This week, I have found it extremely easy to immerse myself in Italian culture. Why? Well, because I love sports! When I was accepted to the Rome summer program early in the spring semester of 2014, the first thing I did was mark a date on my calendar—June 14, 2014. Why this specific date, you might ask? This was Italy’s first game of the 2014 FIFA World Cup, and it was against a team who posed a large threat—England.
Living in the United States as a die hard soccer fan is a tough life. Few Americans appreciate the game as much as I do. I guess you could say that fans like myself are an endangered species. This is not the case in most of Europe, and more specifically, in Italy, however. Knowing this fact before arriving to Rome, it was safe to assume that I was excited to be a part of this cultural aspect of Rome. When Saturday rolled around, I took my opportunity to immerse myself into something which was so foreign to me due to its lesser significance in the United States, but so familiar at the same time due to my passion for the game.
Some friends and I walked to Piazza Venezia around 11:30 for the midnight kick off. I had expected a crowd, but turning a corner and meeting a wall of thousands of anxious Italians gave me the chills. This was real. My heart was pounding, and the smile on my face was from ear to ear. I was in my element, and more importantly, effortlessly and completely immersed in Italian culture for the first time since my arrival. There were no language barriers; the language was just soccer (or calico as it translates); one that I’ve come to adopt in my many years of playing. Simply put, yell at the referee and go crazy when your team scores. There was no staring at the Americans, but rather staring at a giant projector screen. I was not lost somewhere in the city, but rather lost somewhere in a game. When Italy scored first, I thought Mount Vesuvius had come back to life. The Piazza erupted; flags waved vigorously, flares lit the sky a florescent red, and the decibel level pierced my ears with sounds of glory – pure passion.
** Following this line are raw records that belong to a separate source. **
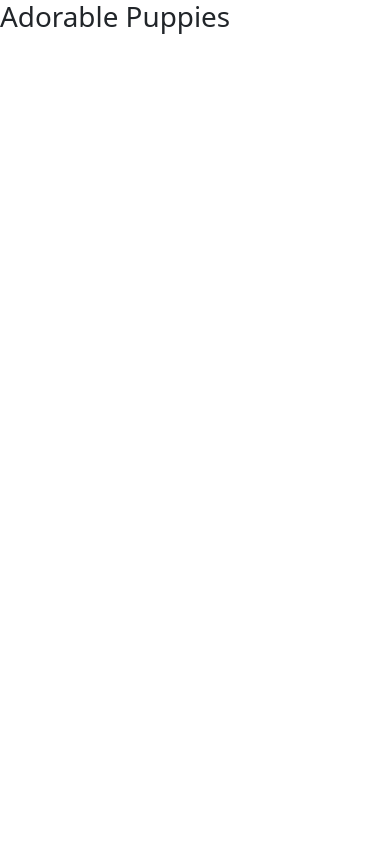
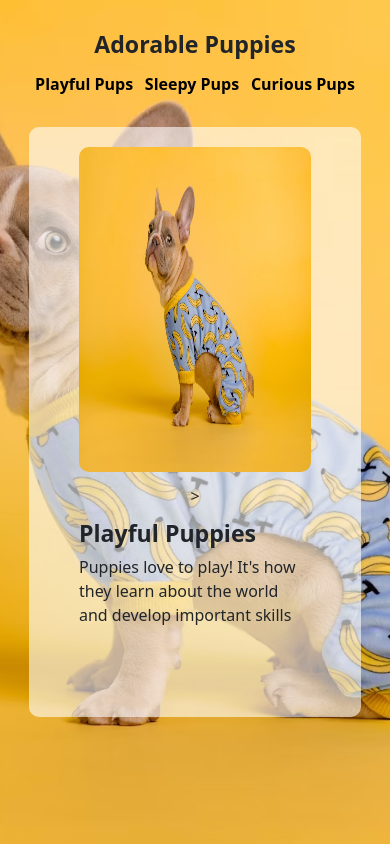
Before and after one commit to dinathreddynarla/workshop-parallax, a plain HTML site: page index.html in a window 390 px wide. Shown: the top 844 px of the page. Drawn offline with nearby package versions, Linux system fonts and the light colour scheme.

Commit message:
completed with media querries

```diff
--- a/index.html
+++ b/index.html
@@ -11,10 +11,42 @@
 </head>
 <body>
     <div class="header">
-        <h1>Adorable Puppies</h1>
+        <h3>Adorable Puppies</h3>
+        <nav>
+            <li><a href="#Playful">Playful Pups</a></li>
+            <li><a href="#Sleepy">Sleepy Pups</a></li>
+            <li><a href="#Curious"> Curious Pups</a></li>
+        </nav>
     </div>
-    <div class="section 1"></div>
-    <div class="section 2"></div>
-    <div class="section 3"></div>
+    <section id="Playful">
+        <div class="ch1">
+            <img src="./img1.avif" alt="playful pups">>
+            <div class="con">
+                <h3>Playful Puppies</h3>
+                <span>Puppies love to play! It's how they learn about the world and develop important skills</span>
+            </div>
+        </div>
+    </section>
+    <section id="Sleepy">
+        <div class="ch2">
+            <img src="./img4.avif" alt="playful pups" >
+            <div class="con">
+                <h3>Sleepy Puppies</h3>
+                <span>Puppies need lots of sleep to grow big and strong. They can sleep upto 20 hours a day!</span>
+            </div>
+        </div>
+    </section>
+    <section id="Curious">
+        <div class="ch3">
+            <img src="./img3.avif" alt="playful pups" >
+            <div class="con">
+                <h3>Curious Puppies</h3>
+                <span>Puppies are naturally Curious and love to explore their surroundings. This helps them Learn and Grow!</span>
+            </div>
+        </div>
+    </section>
+    <footer>
+        <span>&#xA9; 2024 Puppy Parallax Demo</span>
+    </footer>
 </body>
 </html>
--- a/style.css
+++ b/style.css
@@ -0,0 +1,120 @@
+body{
+    margin: 0;
+    padding: 0;
+    box-sizing: border-box;
+    font-family:sans-serif;
+
+}
+
+.header{
+    position: fixed;
+    width: 100%;
+    height: 15vh;
+    top:0;
+    display: flex;
+    flex-direction: column;
+    justify-content: center;
+    align-items: center;
+    gap:4%;
+}
+.header>h3{
+    font-weight: 700;
+}
+nav{
+    display: flex;
+    width: 100%;
+    justify-content: center;
+    gap: 3%;
+
+}
+li{
+    list-style-type: none;
+}
+li>a{
+    text-decoration:none;
+    color: black;
+    font-weight: 600;
+}
+#Playful , #Sleepy ,#Curious{
+
+    width: 100%;
+    height: 100vh;
+    background: url('./img1.avif');
+    background-position: center;
+    background-repeat: no-repeat ;
+    background-attachment: fixed;
+    background-size: cover;
+    display: flex;
+
+}
+#Sleepy{
+    background: url('./img3.avif');
+    background-position: center;
+    background-repeat: no-repeat ;
+    background-attachment: fixed;
+    background-size: cover;
+}
+#Curious{
+    background: url('./img4.avif');
+    background-position: center;
+    background-repeat: no-repeat ;
+    background-attachment: fixed;
+    background-size: cover;
+
+}
+.ch1 , .ch2 , .ch3{
+    width: 85%;
+    height: 75%;
+    margin: auto;
+    display: flex;
+    justify-content: center;
+    align-items: center;
+    gap:3%;
+    background-color: rgba(255, 255, 255,0.8);
+    border-radius: 10px;
+}
+.ch2{
+    flex-direction: row-reverse;
+}
+img{
+    width: 45%;
+    height: 80%;
+    border-radius: 10px;
+}
+.con{
+    width: 45%;
+}
+.con>span{
+    width: 70%;
+}
+.con>h3{
+    font-weight: 650;
+}
+footer{
+    height: 10vh;
+    width: 100%;
+    display: flex;
+    justify-content: center;
+    align-items: center;
+    background-color: black;
+}
+footer>span{
+    color: white;
+}
+@media screen and (max-width:576px){
+    .ch1 ,.ch2,.ch3{
+        width: 85%;
+        height: 70%;
+        flex-direction: column;
+        background-color: rgba(255, 255, 255,0.6);
+        gap: 2%;
+    }
+    img{
+        height: 55%;
+        width: 70%;
+    }
+    .con{
+        width: 70%;
+        height: 30%;
+    }
+}
```
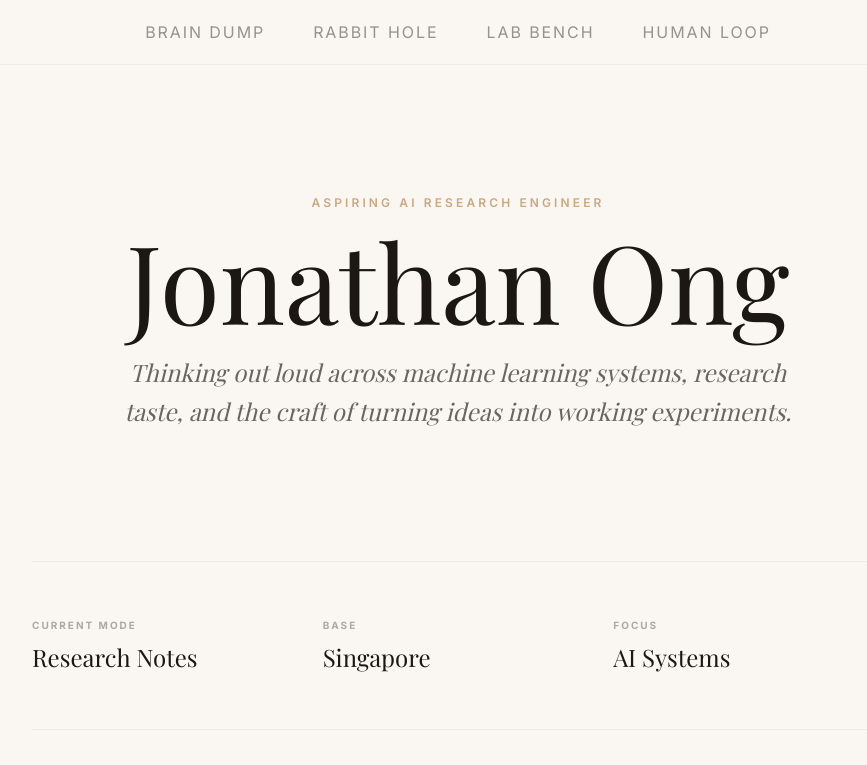
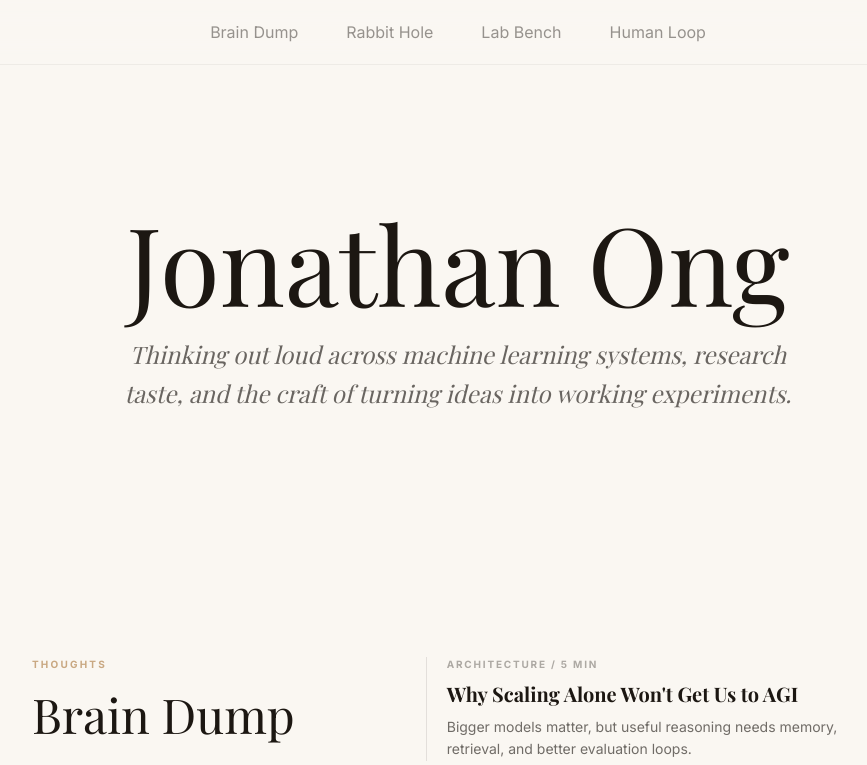
Before and after one commit to jonathanonglq/learning-factory, a React (Vite) app: page / in a window 1280 px wide. Shown: the top 765 px of the page, without its empty margins (182-1049 px from the left). Built offline with nearby package versions, Linux system fonts and the light colour scheme; a web font is replaced by a local one.

Commit message:
Refine landing and article typography

```diff
--- a/src/components/LandingPage.tsx
+++ b/src/components/LandingPage.tsx
@@ -10,37 +10,12 @@ export function LandingPage({ onNavigate }: LandingPageProps) {
   return (
     <main className="mx-auto max-w-[900px] px-6">
       <section className="flex min-h-[54vh] flex-col justify-center py-16 text-center sm:min-h-[62vh] sm:py-20">
-        <motion.p
-          initial={{ opacity: 0, y: 14 }}
-          animate={{ opacity: 1, y: 0 }}
-          className="mb-5 text-xs font-semibold uppercase tracking-[0.26em] text-gold"
-        >
-          {profile.role}
-        </motion.p>
-        <motion.h1
-          initial={{ opacity: 0, y: 18 }}
-          animate={{ opacity: 1, y: 0 }}
-          transition={{ delay: 0.05 }}
-          className="font-serif text-[clamp(3.2rem,12vw,6.8rem)] leading-[0.9] text-ink"
-        >
+        <h1 className="font-serif text-[clamp(3.2rem,12vw,6.8rem)] leading-[0.9] text-ink">
           {profile.name}
-        </motion.h1>
-        <motion.p
-          initial={{ opacity: 0, y: 18 }}
-          animate={{ opacity: 1, y: 0 }}
-          transition={{ delay: 0.12 }}
-          className="mx-auto mt-6 max-w-2xl font-serif text-xl italic leading-relaxed text-ink/65 sm:text-2xl"
-        >
+        </h1>
+        <p className="mx-auto mt-6 max-w-2xl font-serif text-xl italic leading-relaxed text-ink/65 sm:text-2xl">
           {profile.summary}
-        </motion.p>
-      </section>
-
-      <section className="border-y border-ink/5 py-10 sm:py-14">
-        <div className="grid gap-5 sm:grid-cols-3">
-          <Stat label="Current Mode" value="Research Notes" />
-          <Stat label="Base" value={profile.location} />
-          <Stat label="Focus" value="AI Systems" />
-        </div>
+        </p>
       </section>
 
       <section className="space-y-20 py-16 sm:py-24">
@@ -84,12 +59,3 @@ export function LandingPage({ onNavigate }: LandingPageProps) {
     </main>
   );
 }
-
-function Stat({ label, value }: { label: string; value: string }) {
-  return (
-    <div className="text-center sm:text-left">
-      <p className="text-[10px] font-bold uppercase tracking-[0.2em] text-ink/35">{label}</p>
-      <p className="mt-2 font-serif text-2xl text-ink">{value}</p>
-    </div>
-  );
-}
--- a/src/components/SiteNav.tsx
+++ b/src/components/SiteNav.tsx
@@ -21,7 +21,7 @@ export function SiteNav({ activeRoute, onNavigate }: SiteNavProps) {
                   onNavigate(item.id);
                 }}
                 className={cn(
-                  'block py-2 text-[10px] font-medium uppercase tracking-0 transition-colors sm:text-sm sm:tracking-[0.12em]',
+                  'block py-2 font-article text-[13px] font-medium tracking-0 transition-colors sm:text-base',
                   activeRoute === item.id ? 'text-ink' : 'text-ink/45 hover:text-ink',
                 )}
               >
--- a/src/index.css
+++ b/src/index.css
@@ -8,6 +8,7 @@
   --color-gold: #c9a882;
   --font-sans: 'Inter', sans-serif;
   --font-serif: 'Playfair Display', serif;
+  --font-article: Georgia, 'Times New Roman', serif;
 }
 
 * {
@@ -58,7 +59,7 @@ button {
 
 .post-body {
   color: #1c1712;
-  font-family: Georgia, 'Times New Roman', serif;
+  font-family: var(--font-article);
   font-size: clamp(1.16rem, 2vw, 1.36rem);
   line-height: 1.72;
 }
@@ -70,8 +71,8 @@ button {
 .post-body .with-dropcap::first-letter {
   color: #a64f34;
   float: left;
-  font-size: 4.1em;
+  font-size: 3.24em;
   font-weight: 700;
-  line-height: 0.78;
-  margin: 0.09em 0.12em 0 0;
+  line-height: 0.86;
+  margin: 0.08em 0.12em 0 0;
 }
```
Also changed, not shown: 5 other files (tests, documents, lock files or other folders).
But this wasn’t my only experience this week. When we stopped at a lake to grab some lunch during an Art History field trip last Friday, I had another very unique experience involving sport and culture. A few Italians were sitting at a nearby sand volleyball court with a ball. Upon approaching them and gesturing whether or not my friends and I could play, we quickly formed teams; Italy versus America. The experience was unique because again a language barrier ceased to exist, similar to when watching the World Cup. (That’s two times in one week, possibly a record to be held throughout my remaining three weeks studying here). When we finished beating up on the Italians, who, by the way, should just stick to soccer, I realized how valuable of an experience I had just gained. Using sports to immerse myself in this foreign culture has been my most useful form of communication, appreciation, and adaptation. Sports have a universal, globalized, language, and when used in the correct manner, they can truly add to and aid in the absorption of a different culture from your own.